I always loved Jerry Clower, the fertilizer-salesman-turned-country-comedian from Route 4, Liberty, MS. His humor was down home and always resounded with a ring of truth. And you could listen to Jerry Clower with your mama and 'em and never had to worry about being embarrassed.
He earned his reputation telling stories about coon hunts and lightweight McCulloch chain saws and, of course, the adventures of his childhood friend, Marcel Ledbetter. A lot of his stories, however, were rooted in the social discourse of the day. One of my favorites involved an encounter he had with Gloria Steinem during the early days of the feminist movement.
It seems that Jerry and Steinem were thrown together backstage before each was to appear on a television talk show. They struck up a conversation and Jerry learned that the "she-coon of women's lib" as he called her intended to liberate women and free them from their subservient state in life. She told him that all women in America were oppressed and that she intended to help them all.
Jerry's response went something like this. He said, "Mizz Women's Libber, let me tell you about Mama (his wife). Mama don't get up until she's ready to get up every morning. She can get up with the chickens or she can sleep 'til noon and have breakfast in bed if she wants to. It's her choice. All she has to do is ring a bell and tell the maid what I have hired to wait on Mama what she wants to do. When she does get up, Mama has TV sets in the kitchen and the bedroom and the living room and can watch television standing, propped up or laying down, whichever she chooses. If she wants to go somewhere she can go outside and get in her brand new Lincoln Continental and go shopping or anywhere else she wants to go."
Clower concluded with, "Mizz Women's Libber, Mama don't want nobody messing with the deal she's got."

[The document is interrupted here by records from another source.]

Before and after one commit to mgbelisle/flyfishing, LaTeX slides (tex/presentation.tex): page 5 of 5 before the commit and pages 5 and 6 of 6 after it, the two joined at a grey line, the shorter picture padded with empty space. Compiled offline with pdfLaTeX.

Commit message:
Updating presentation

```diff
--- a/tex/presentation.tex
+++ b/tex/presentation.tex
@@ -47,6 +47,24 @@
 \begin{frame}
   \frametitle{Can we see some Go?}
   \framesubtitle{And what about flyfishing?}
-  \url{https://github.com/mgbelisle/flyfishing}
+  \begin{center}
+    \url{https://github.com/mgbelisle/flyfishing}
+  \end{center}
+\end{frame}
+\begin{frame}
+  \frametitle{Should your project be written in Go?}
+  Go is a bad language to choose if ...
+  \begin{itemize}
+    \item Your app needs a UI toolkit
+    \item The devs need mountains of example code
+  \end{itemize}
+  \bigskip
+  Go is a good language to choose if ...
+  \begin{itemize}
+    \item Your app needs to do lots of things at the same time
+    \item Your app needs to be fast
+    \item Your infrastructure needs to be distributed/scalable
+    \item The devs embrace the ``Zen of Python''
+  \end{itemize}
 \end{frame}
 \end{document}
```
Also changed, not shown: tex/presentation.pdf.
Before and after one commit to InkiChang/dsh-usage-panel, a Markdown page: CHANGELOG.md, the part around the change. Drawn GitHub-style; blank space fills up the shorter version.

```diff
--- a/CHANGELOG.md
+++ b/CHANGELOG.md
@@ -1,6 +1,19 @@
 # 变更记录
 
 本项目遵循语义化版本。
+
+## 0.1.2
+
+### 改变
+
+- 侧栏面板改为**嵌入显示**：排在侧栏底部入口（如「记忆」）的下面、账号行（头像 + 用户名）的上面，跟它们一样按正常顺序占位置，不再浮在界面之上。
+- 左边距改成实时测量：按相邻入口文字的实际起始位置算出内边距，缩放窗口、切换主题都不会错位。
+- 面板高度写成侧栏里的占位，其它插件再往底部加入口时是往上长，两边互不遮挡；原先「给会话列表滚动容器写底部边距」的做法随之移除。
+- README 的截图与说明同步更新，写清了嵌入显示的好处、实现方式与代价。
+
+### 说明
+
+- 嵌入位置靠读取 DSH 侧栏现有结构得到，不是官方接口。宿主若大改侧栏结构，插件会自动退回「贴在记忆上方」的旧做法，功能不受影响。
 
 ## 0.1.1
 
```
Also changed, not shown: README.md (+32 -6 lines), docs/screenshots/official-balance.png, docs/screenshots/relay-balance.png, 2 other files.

Now I told you that to tell you this. We in the United States of America enjoy the best health care the world has to offer. We have the best doctors and they are more accessible than in any other nation on Earth. Our health care system was built on the bedrock of free enterprise. There are problems, to be sure, and changes are in order. We, the people, need to find a way to help make health care more affordable and to make insurance coverage more readily available to all our citizens. However, we do not need to reinvent the wheel or throw out the baby with the bathwater. Nor do we need to demolish the free enterprise system upon which our medical system was built.
I have been blessed with good health. I rarely need to see a doctor, but when I do, one is always available and I don't have to have the permission of some bureaucrat in Washington D.C. to see him - or her. Once a year I go in for a physical examination. If something comes up in between I can make a call and get an appointment within a few days. If I have an emergency I can usually be seen immediately. If not, there is a hospital right across town that, by law, cannot turn me - or anyone else - away. If I have a male problem I can see my urologist. If I have a heart problem I can see my cardiologist. If I have a stomach problem, I can see a guy about that. If one of the bumps on my arm looks funny I can see somebody about that. Twice a year I get to visit my very lovely dentist and have my teeth cleaned and if I should develop a cavity, I can get it filled. I have used the same physicians for decades. They know me and I know them. You get the picture.
When Hannah Fouts pushed my son down on the playground and broke his arm, we got it fixed the very next day. When my son smashed his sister's face in the door, we got her sewn up that very night. When my lovely wife, Lisa, needed tumors removed from her breast, we didn't have to wait six months for the government to say it was OK. When my mother was old and dying she was still afforded the best care available. She was not denied treatment because it wasn't financially feasible to extend her life.
A few years ago our youngest child, Jenna, suffered a ruptured appendix. There were complications and she needed a very complex surgical procedure. She stayed in the critical care unit of Atlanta Children's Hospital at Egleston for a week or so. After she came home she had lots of medicine to take and many follow-up visits. She was under the care of a physician for about six months. Her bills totaled $50,000. Our share was the initial $125 check we wrote at the emergency room the night we initially took her in.
Mr. President, I don't want nobody messing with the deal I've got.